## ACTIVITY
Among the entries below, find each line holding "left" and return it.

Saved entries
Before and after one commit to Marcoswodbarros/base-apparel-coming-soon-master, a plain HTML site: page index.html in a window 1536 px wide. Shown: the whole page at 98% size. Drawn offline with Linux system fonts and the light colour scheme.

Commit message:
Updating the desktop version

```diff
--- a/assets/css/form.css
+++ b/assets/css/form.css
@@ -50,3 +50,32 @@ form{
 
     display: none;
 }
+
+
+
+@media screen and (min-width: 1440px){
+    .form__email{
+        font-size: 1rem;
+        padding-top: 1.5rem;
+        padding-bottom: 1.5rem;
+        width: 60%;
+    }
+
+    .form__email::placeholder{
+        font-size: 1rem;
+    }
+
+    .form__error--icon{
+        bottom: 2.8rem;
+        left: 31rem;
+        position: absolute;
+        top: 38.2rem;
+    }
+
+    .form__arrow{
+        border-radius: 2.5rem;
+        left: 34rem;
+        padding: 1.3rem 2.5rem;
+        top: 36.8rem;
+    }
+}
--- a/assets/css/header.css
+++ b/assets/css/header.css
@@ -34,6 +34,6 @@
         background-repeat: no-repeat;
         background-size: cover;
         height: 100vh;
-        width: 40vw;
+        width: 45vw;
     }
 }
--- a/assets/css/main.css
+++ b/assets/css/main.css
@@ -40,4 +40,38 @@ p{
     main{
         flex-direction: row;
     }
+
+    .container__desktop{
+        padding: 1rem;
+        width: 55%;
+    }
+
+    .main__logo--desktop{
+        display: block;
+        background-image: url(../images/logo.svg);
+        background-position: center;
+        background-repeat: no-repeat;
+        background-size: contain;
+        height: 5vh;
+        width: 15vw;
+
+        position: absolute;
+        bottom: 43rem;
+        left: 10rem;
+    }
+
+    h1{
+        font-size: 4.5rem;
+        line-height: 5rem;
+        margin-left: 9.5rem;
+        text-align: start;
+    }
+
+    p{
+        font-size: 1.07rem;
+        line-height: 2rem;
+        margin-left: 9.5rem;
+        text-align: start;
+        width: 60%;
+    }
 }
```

## OUTPUT FOR THIS TASK
+        left: 31rem;
+        left: 34rem;
+        left: 10rem;
+        margin-left: 9.5rem;
+        margin-left: 9.5rem;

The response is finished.